Santos was purchased in 1993. Those cries of unfairness hardly got any softer with Toluca and Santos meeting twice in the finals during the era and Toluca taking the crown each time, winning the Verano 2000 final 7-1 on aggregate but needing a penalty shootout to win the Bicentenario 2010 tournament under the direction of future Santos boss Chepo de la Torre.

The arrangement continued until Anheuser-Busch InBev bought Grupo Modelo in 2013, with Santos directors including current president Alejandro Irarragorri forming a breakoff company to operate the club and other sporting ventures while Toluca stayed in the hands of the Diez family. The fingerprints of the Modelo era still are on Santos, whose stadium is named for Corona (one of the beers in Modelo's portfolio) with the club's home base called the Territorio Santos Modelo.

There's no finger-pointing to ownership now, though. Santos has become known as a team that develops players in its academy, puts them into the lineup and then is wiling to sell on to recoup a profit.

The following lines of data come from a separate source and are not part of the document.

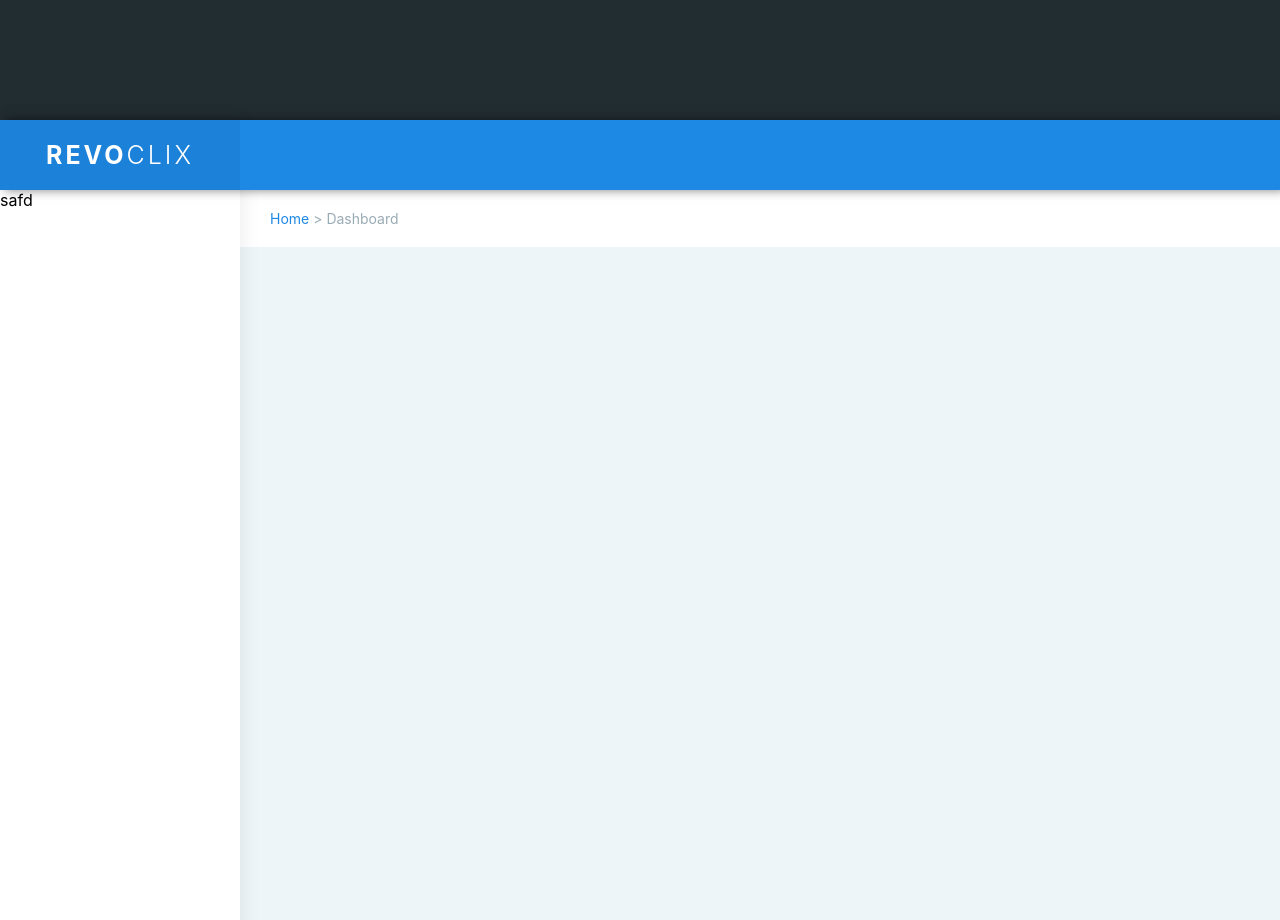
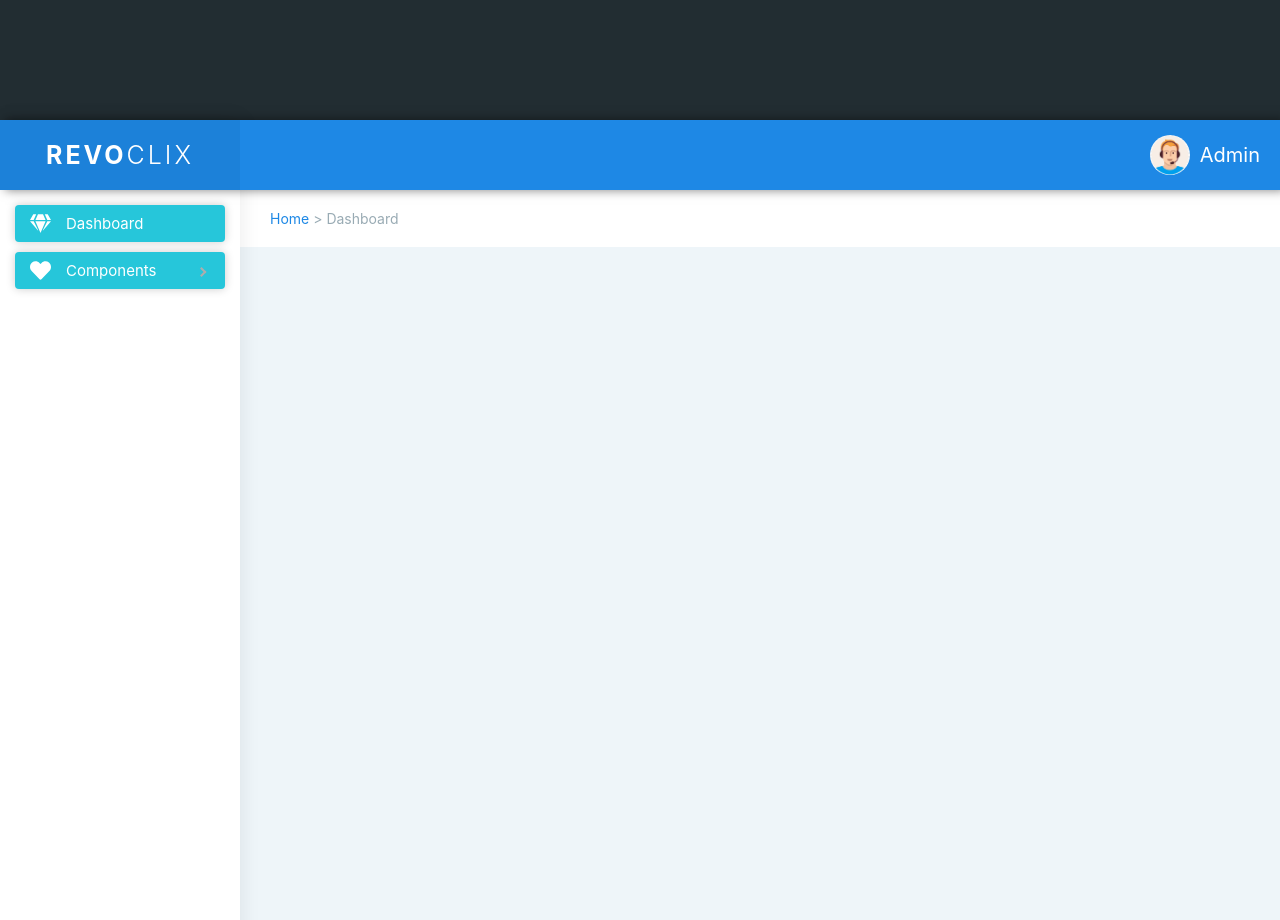
Before and after one commit to websmartdream428/revoclix-dashboard, a React (Create React App) app: page / in a window 1280 px wide. Shown: the part 680-1600 px from the top of the page. Built offline with nearby package versions, Linux system fonts and the light colour scheme.

Commit message:
feat: user logo on navbar

```diff
--- a/src/assets/css/App.css
+++ b/src/assets/css/App.css
@@ -1,38 +1,46 @@
-.App {
-  text-align: center;
+.pro-sidebar {
+  width: 100% !important;
+  min-width: 100% !important;
 }
 
-.App-logo {
-  height: 40vmin;
-  pointer-events: none;
+.pro-sidebar-inner {
+  background: transparent !important;
 }
 
-@media (prefers-reduced-motion: no-preference) {
-  .App-logo {
-    animation: App-logo-spin infinite 20s linear;
-  }
+.pro-menu {
+  padding: 15px !important;
 }
 
-.App-header {
-  background-color: #282c34;
-  min-height: 100vh;
-  display: flex;
-  flex-direction: column;
-  align-items: center;
-  justify-content: center;
-  font-size: calc(10px + 2vmin);
-  color: white;
+.pro-inner-item {
+  border-radius: 4px;
+
+  padding: 8px 35px 8px 15px !important;
+  margin-bottom: 10px;
 }
 
-.App-link {
-  color: #61dafb;
+.pro-menu > ul > .pro-menu-item > .pro-inner-item {
+  background-color: #26c6da;
+  color: white;
+  box-shadow: 0 0 10px rgb(0 0 0 / 20%);
 }
 
-@keyframes App-logo-spin {
-  from {
-    transform: rotate(0deg);
-  }
-  to {
-    transform: rotate(360deg);
-  }
+.pro-icon-wrapper {
+  width: 21px !important;
+  height: 21px !important;
+  min-width: auto !important;
+  background-color: transparent !important;
+  margin-right: 15px !important;
 }
+
+.pro-icon svg {
+  width: 21px !important;
+  height: 21px !important;
+}
+
+.pro-inner-list-item {
+  background-color: transparent !important;
+}
+
+.pro-inner-list-item > div > ul {
+  padding: 0 !important;
+}
--- /dev/null
+++ b/src/components/UserLogo/UserLogo.styles.ts
@@ -0,0 +1,29 @@
+import styled from "styled-components";
+
+export const UserLogoWrapper = styled.div`
+  display: inline-flex;
+  align-items: center;
+  justify-content: center;
+  height: 100%;
+  padding: 0 10px;
+  cursor: pointer;
+  transition: all 0.3s;
+  :hover {
+    background-color: #00000020;
+  }
+  :active {
+    background-color: #00000040;
+  }
+`;
+
+export const UserAvatar = styled.img`
+  width: 40px;
+  border-radius: 9999px;
+  height: 40px;
+  margin-right: 10px;
+`;
+
+export const UserName = styled.span`
+  font-size: 20px;
+  color: white;
+`;
--- /dev/null
+++ b/src/components/UserLogo/UserLogo.tsx
@@ -0,0 +1,15 @@
+import React from "react";
+import { UserAvatar, UserLogoWrapper, UserName } from "./UserLogo.styles";
+
+import userImg from "assets/image/user.png";
+
+const UserLogo = () => {
+  return (
+    <UserLogoWrapper>
+      <UserAvatar src={userImg} alt="userImg" />
+      <UserName>Admin</UserName>
+    </UserLogoWrapper>
+  );
+};
+
+export default UserLogo;
--- a/src/components/index.tsx
+++ b/src/components/index.tsx
@@ -2,3 +2,4 @@ export { default as LoginFormInput } from "./LoginFormInput/LoginFormInput";
 export { default as LoginFormButton } from "./LoginFormButton/LoginFormButton";
 export { default as AppLogo } from "./AppLogo/AppLogo";
 export { default as AppBreadCrumb } from "./AppBreadcrumb/AppBreadcrumb";
+export { default as UserLogo } from "./UserLogo/UserLogo";
--- a/src/index.tsx
+++ b/src/index.tsx
@@ -4,6 +4,7 @@ import App from "./pages/App";
 import reportWebVitals from "./reportWebVitals";
 import "assets/css/index.css";
 import "assets/css/App.css";
+import "react-pro-sidebar/dist/css/styles.css";
 
 ReactDOM.render(
   <React.StrictMode>
--- a/src/layouts/navbar/Navbar.styles.ts
+++ b/src/layouts/navbar/Navbar.styles.ts
@@ -9,3 +9,10 @@ export const NavbarWrapper = styled.div`
   z-index: 99999;
   box-shadow: 5px 0px 10px rgb(0 0 0 / 50%);
 `;
+
+export const NavbarSection = styled.div`
+  padding: 0 10px;
+  display: flex;
+  justify-content: flex-end;
+  width: calc(100vw - 260px);
+`;
--- a/src/layouts/navbar/Navbar.tsx
+++ b/src/layouts/navbar/Navbar.tsx
@@ -1,13 +1,16 @@
 import React from "react";
 
-import { AppLogo } from "components";
+import { AppLogo, UserLogo } from "components";
 
-import { NavbarWrapper } from "./Navbar.styles";
+import { NavbarSection, NavbarWrapper } from "./Navbar.styles";
 
 const Navbar = () => {
   return (
     <NavbarWrapper>
       <AppLogo />
+      <NavbarSection>
+        <UserLogo />
+      </NavbarSection>
     </NavbarWrapper>
   );
 };
--- a/src/layouts/sidebar/Sidebar.tsx
+++ b/src/layouts/sidebar/Sidebar.tsx
@@ -1,9 +1,24 @@
 import React from "react";
+import { ProSidebar, Menu, MenuItem, SubMenu } from "react-pro-sidebar";
+import { FaGem, FaHeart } from "react-icons/fa";
 
 import { SidebarWrapper } from "./Sidebar.styles";
 
 const Sidebar: React.FC = () => {
-  return <SidebarWrapper>safd</SidebarWrapper>;
+  return (
+    <SidebarWrapper>
+      <ProSidebar>
+        <Menu iconShape="square">
+          <MenuItem icon={<FaGem />}>Dashboard</MenuItem>
+          <SubMenu title="Components" icon={<FaHeart />}>
+            <MenuItem>Component 1</MenuItem>
+            <MenuItem>Component 2</MenuItem>
+          </SubMenu>
+        </Menu>
+      </ProSidebar>
+      ;
+    </SidebarWrapper>
+  );
 };
 
 export default Sidebar;
```
Also changed, not shown: src/assets/image/user.png (added).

In a city like Torreon, that's important.

When you Google Torreon, the first thing that pops up is a shot of a WalMart taken in 2006. There's more to see and do there than shop at rollback prices, but spending to keep up with their northern rivals in Monterrey or teams like Club America isn't going to happen. Irarragorri has relished, then, results like last week's semi-finals in which Santos' homegrown players rolled over an America side that featured a pair of the high-dollar exports Los Guerreros produce, especially as it gave Torreon something to be proud of.

"It's a very passionate city, and yeah it adds pressure. Pressure is what a player wants: A full stadium, a footballing atmosphere," coach Robert Siboldi said this week.

There's also a considerably sized chip on the shoulder of players from both cities. Toluca's stunning nine-match winning streak during the regular season went mostly ignored by the country's press, which was locked in on Chivas' CONCACAF Champions League run, Club America's ups and downs after an undefeated start and whether Pumas or Cruz Azul would make the playoffs. While the Red Devils aren't seen as one of the four biggest teams in Mexico, they've got the third-most titles and an 11th would put them just one short of America and Chivas. 

The ratings may dip from last year's final or other recent contests that have featured the country's biggest clubs, but both Santos Laguna and Toluca are ready to prove their worth and see off their former brothers to earn not only the title but also the recognition that has been lacking for too much of the season. It will be a series that's worth tuning into.